Aim of the exercise:
Return every record below exactly; leave out the images.
□ □ □ □
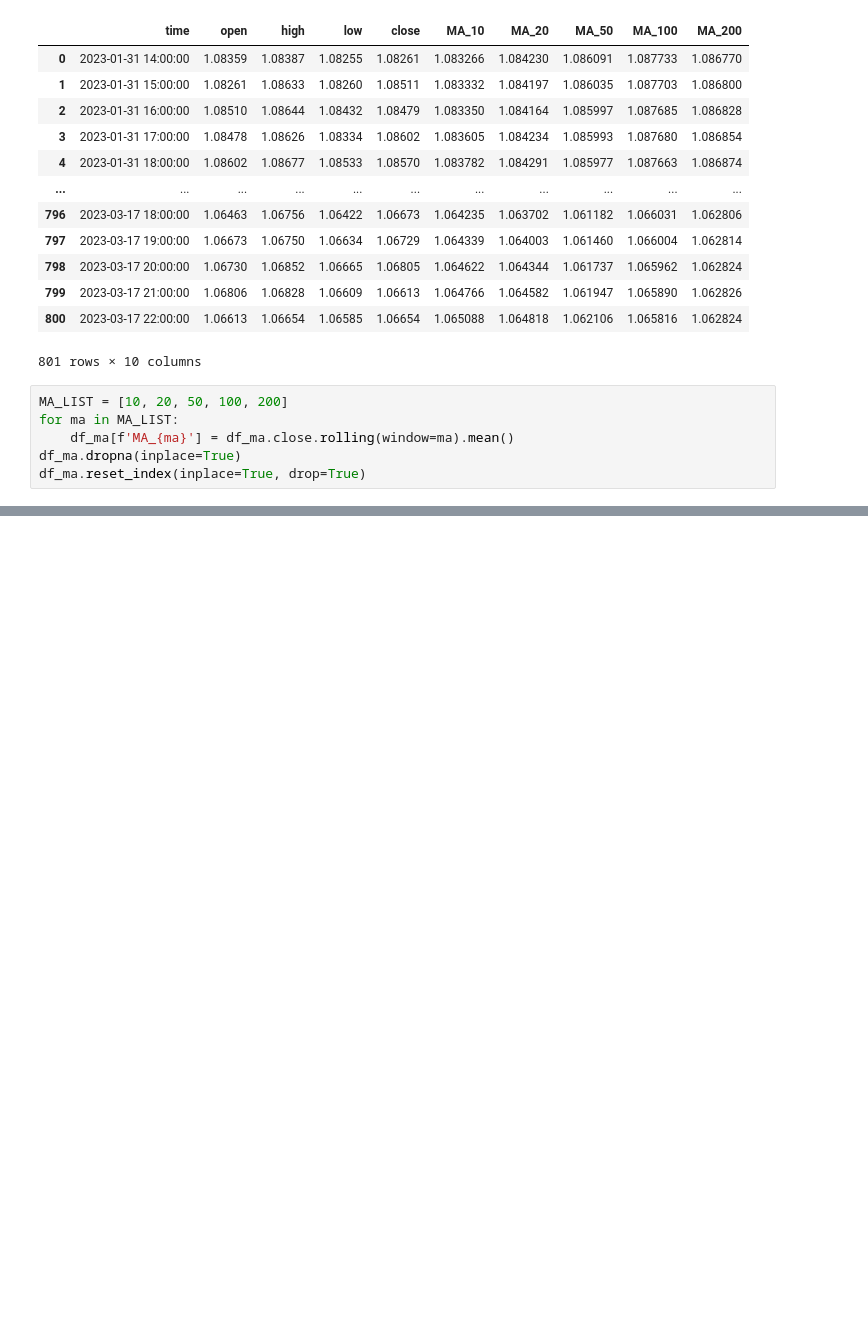
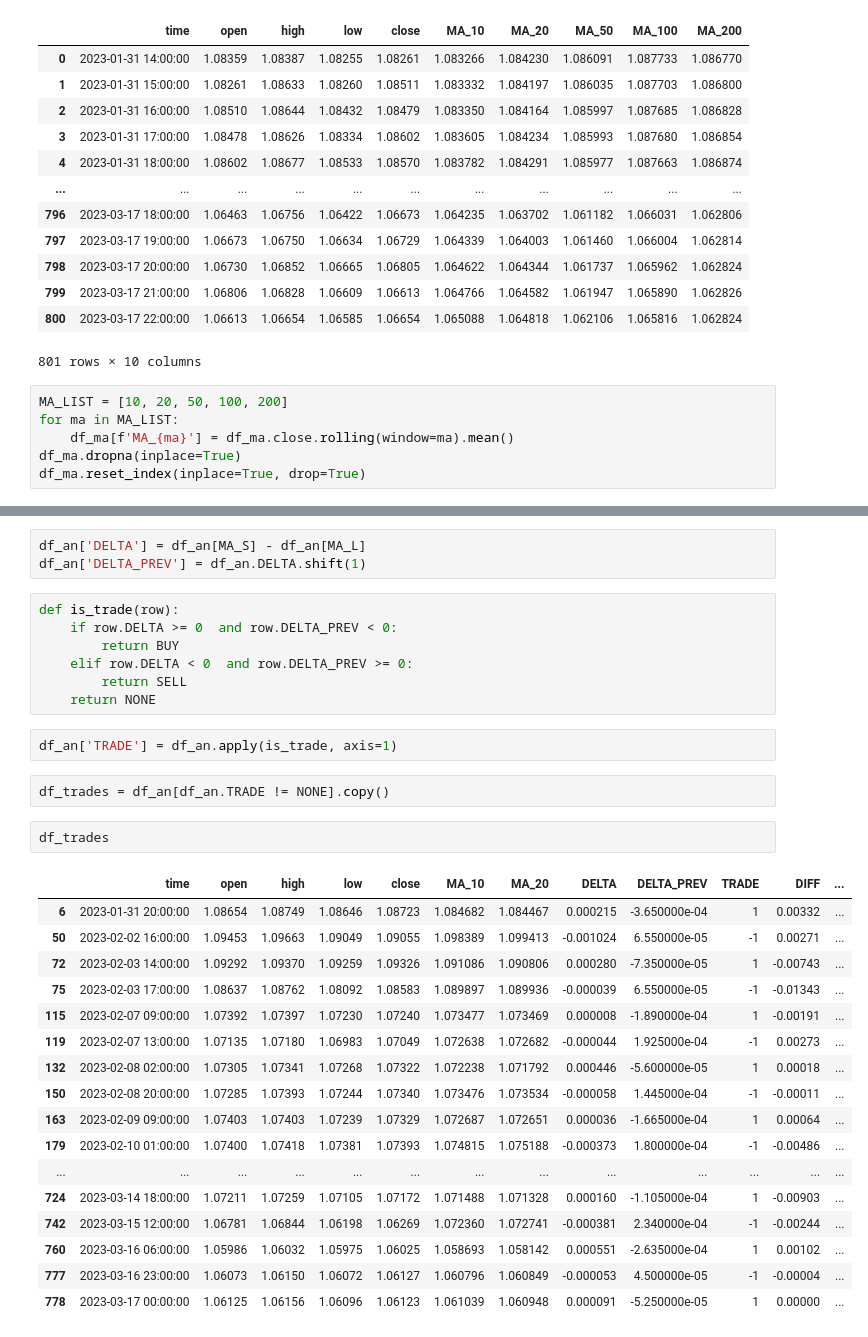
Before and after one commit to meysamshahbazi/algotramic, a Jupyter notebook: Ma-test.ipynb, the cells around one changed output, grey strips where cells are left out. Cells and saved outputs as stored; diff of their text form; blank space fills up the shorter version.

```diff
--- a/Ma-test.ipynb
+++ b/Ma-test.ipynb
@@ -58,0 +79,34 @@ cp.show_plot(line_traces=traces)
+# %%
+df_an['DELTA'] = df_an[MA_S] - df_an[MA_L]
+df_an['DELTA_PREV'] = df_an.DELTA.shift(1)
+# %%
+def is_trade(row):
+    if row.DELTA >= 0  and row.DELTA_PREV < 0:
+        return BUY
+    elif row.DELTA < 0  and row.DELTA_PREV >= 0:
+        return SELL
+    return NONE
+# %%
+df_an['TRADE'] = df_an.apply(is_trade, axis=1)
+# %%
+df_trades = df_an[df_an.TRADE != NONE].copy()
+# %%
+df_trades
+# %% [output]
+|  | time | open | high | low | close | MA_10 | MA_20 | DELTA | DELTA_PREV | TRADE | DIFF | ... |
+| 6 | 2023-01-31 20:00:00 | 1.08654 | 1.08749 | 1.08646 | 1.08723 | 1.084682 | 1.084467 | 0.000215 | -3.650000e-04 | 1 | 0.00332 | ... |
+| 50 | 2023-02-02 16:00:00 | 1.09453 | 1.09663 | 1.09049 | 1.09055 | 1.098389 | 1.099413 | -0.001024 | 6.550000e-05 | -1 | 0.00271 | ... |
+| 72 | 2023-02-03 14:00:00 | 1.09292 | 1.09370 | 1.09259 | 1.09326 | 1.091086 | 1.090806 | 0.000280 | -7.350000e-05 | 1 | -0.00743 | ... |
+| 75 | 2023-02-03 17:00:00 | 1.08637 | 1.08762 | 1.08092 | 1.08583 | 1.089897 | 1.089936 | -0.000039 | 6.550000e-05 | -1 | -0.01343 | ... |
+| 115 | 2023-02-07 09:00:00 | 1.07392 | 1.07397 | 1.07230 | 1.07240 | 1.073477 | 1.073469 | 0.000008 | -1.890000e-04 | 1 | -0.00191 | ... |
+| 119 | 2023-02-07 13:00:00 | 1.07135 | 1.07180 | 1.06983 | 1.07049 | 1.072638 | 1.072682 | -0.000044 | 1.925000e-04 | -1 | 0.00273 | ... |
+| 132 | 2023-02-08 02:00:00 | 1.07305 | 1.07341 | 1.07268 | 1.07322 | 1.072238 | 1.071792 | 0.000446 | -5.600000e-05 | 1 | 0.00018 | ... |
+| 150 | 2023-02-08 20:00:00 | 1.07285 | 1.07393 | 1.07244 | 1.07340 | 1.073476 | 1.073534 | -0.000058 | 1.445000e-04 | -1 | -0.00011 | ... |
+| 163 | 2023-02-09 09:00:00 | 1.07403 | 1.07403 | 1.07239 | 1.07329 | 1.072687 | 1.072651 | 0.000036 | -1.665000e-04 | 1 | 0.00064 | ... |
+| 179 | 2023-02-10 01:00:00 | 1.07400 | 1.07418 | 1.07381 | 1.07393 | 1.074815 | 1.075188 | -0.000373 | 1.800000e-04 | -1 | -0.00486 | ... |
+| ... | ... | ... | ... | ... | ... | ... | ... | ... | ... | ... | ... | ... |
+| 724 | 2023-03-14 18:00:00 | 1.07211 | 1.07259 | 1.07105 | 1.07172 | 1.071488 | 1.071328 | 0.000160 | -1.105000e-04 | 1 | -0.00903 | ... |
+| 742 | 2023-03-15 12:00:00 | 1.06781 | 1.06844 | 1.06198 | 1.06269 | 1.072360 | 1.072741 | -0.000381 | 2.340000e-04 | -1 | -0.00244 | ... |
+| 760 | 2023-03-16 06:00:00 | 1.05986 | 1.06032 | 1.05975 | 1.06025 | 1.058693 | 1.058142 | 0.000551 | -2.635000e-04 | 1 | 0.00102 | ... |
+| 777 | 2023-03-16 23:00:00 | 1.06073 | 1.06150 | 1.06072 | 1.06127 | 1.060796 | 1.060849 | -0.000053 | 4.500000e-05 | -1 | -0.00004 | ... |
+| 778 | 2023-03-17 00:00:00 | 1.06125 | 1.06156 | 1.06096 | 1.06123 | 1.061039 | 1.060948 | 0.000091 | -5.250000e-05 | 1 | 0.00000 | ... |
```
Also changed, not shown: parts of 11 cells of this notebook, 29 other files.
□ □ □ □
Solution to this task:
Before and after one commit to meysamshahbazi/algotramic, a Jupyter notebook: Ma-test.ipynb, the cells around one changed output, grey strips where cells are left out. Cells and saved outputs as stored; diff of their text form; blank space fills up the shorter version.

```diff
--- a/Ma-test.ipynb
+++ b/Ma-test.ipynb
@@ -58,0 +79,34 @@ cp.show_plot(line_traces=traces)
+# %%
+df_an['DELTA'] = df_an[MA_S] - df_an[MA_L]
+df_an['DELTA_PREV'] = df_an.DELTA.shift(1)
+# %%
+def is_trade(row):
+    if row.DELTA >= 0  and row.DELTA_PREV < 0:
+        return BUY
+    elif row.DELTA < 0  and row.DELTA_PREV >= 0:
+        return SELL
+    return NONE
+# %%
+df_an['TRADE'] = df_an.apply(is_trade, axis=1)
+# %%
+df_trades = df_an[df_an.TRADE != NONE].copy()
+# %%
+df_trades
+# %% [output]
+|  | time | open | high | low | close | MA_10 | MA_20 | DELTA | DELTA_PREV | TRADE | DIFF | ... |
+| 6 | 2023-01-31 20:00:00 | 1.08654 | 1.08749 | 1.08646 | 1.08723 | 1.084682 | 1.084467 | 0.000215 | -3.650000e-04 | 1 | 0.00332 | ... |
+| 50 | 2023-02-02 16:00:00 | 1.09453 | 1.09663 | 1.09049 | 1.09055 | 1.098389 | 1.099413 | -0.001024 | 6.550000e-05 | -1 | 0.00271 | ... |
+| 72 | 2023-02-03 14:00:00 | 1.09292 | 1.09370 | 1.09259 | 1.09326 | 1.091086 | 1.090806 | 0.000280 | -7.350000e-05 | 1 | -0.00743 | ... |
+| 75 | 2023-02-03 17:00:00 | 1.08637 | 1.08762 | 1.08092 | 1.08583 | 1.089897 | 1.089936 | -0.000039 | 6.550000e-05 | -1 | -0.01343 | ... |
+| 115 | 2023-02-07 09:00:00 | 1.07392 | 1.07397 | 1.07230 | 1.07240 | 1.073477 | 1.073469 | 0.000008 | -1.890000e-04 | 1 | -0.00191 | ... |
+| 119 | 2023-02-07 13:00:00 | 1.07135 | 1.07180 | 1.06983 | 1.07049 | 1.072638 | 1.072682 | -0.000044 | 1.925000e-04 | -1 | 0.00273 | ... |
+| 132 | 2023-02-08 02:00:00 | 1.07305 | 1.07341 | 1.07268 | 1.07322 | 1.072238 | 1.071792 | 0.000446 | -5.600000e-05 | 1 | 0.00018 | ... |
+| 150 | 2023-02-08 20:00:00 | 1.07285 | 1.07393 | 1.07244 | 1.07340 | 1.073476 | 1.073534 | -0.000058 | 1.445000e-04 | -1 | -0.00011 | ... |
+| 163 | 2023-02-09 09:00:00 | 1.07403 | 1.07403 | 1.07239 | 1.07329 | 1.072687 | 1.072651 | 0.000036 | -1.665000e-04 | 1 | 0.00064 | ... |
+| 179 | 2023-02-10 01:00:00 | 1.07400 | 1.07418 | 1.07381 | 1.07393 | 1.074815 | 1.075188 | -0.000373 | 1.800000e-04 | -1 | -0.00486 | ... |
+| ... | ... | ... | ... | ... | ... | ... | ... | ... | ... | ... | ... | ... |
+| 724 | 2023-03-14 18:00:00 | 1.07211 | 1.07259 | 1.07105 | 1.07172 | 1.071488 | 1.071328 | 0.000160 | -1.105000e-04 | 1 | -0.00903 | ... |
+| 742 | 2023-03-15 12:00:00 | 1.06781 | 1.06844 | 1.06198 | 1.06269 | 1.072360 | 1.072741 | -0.000381 | 2.340000e-04 | -1 | -0.00244 | ... |
+| 760 | 2023-03-16 06:00:00 | 1.05986 | 1.06032 | 1.05975 | 1.06025 | 1.058693 | 1.058142 | 0.000551 | -2.635000e-04 | 1 | 0.00102 | ... |
+| 777 | 2023-03-16 23:00:00 | 1.06073 | 1.06150 | 1.06072 | 1.06127 | 1.060796 | 1.060849 | -0.000053 | 4.500000e-05 | -1 | -0.00004 | ... |
+| 778 | 2023-03-17 00:00:00 | 1.06125 | 1.06156 | 1.06096 | 1.06123 | 1.061039 | 1.060948 | 0.000091 | -5.250000e-05 | 1 | 0.00000 | ... |
```
Also changed, not shown: parts of 11 cells of this notebook, 29 other files.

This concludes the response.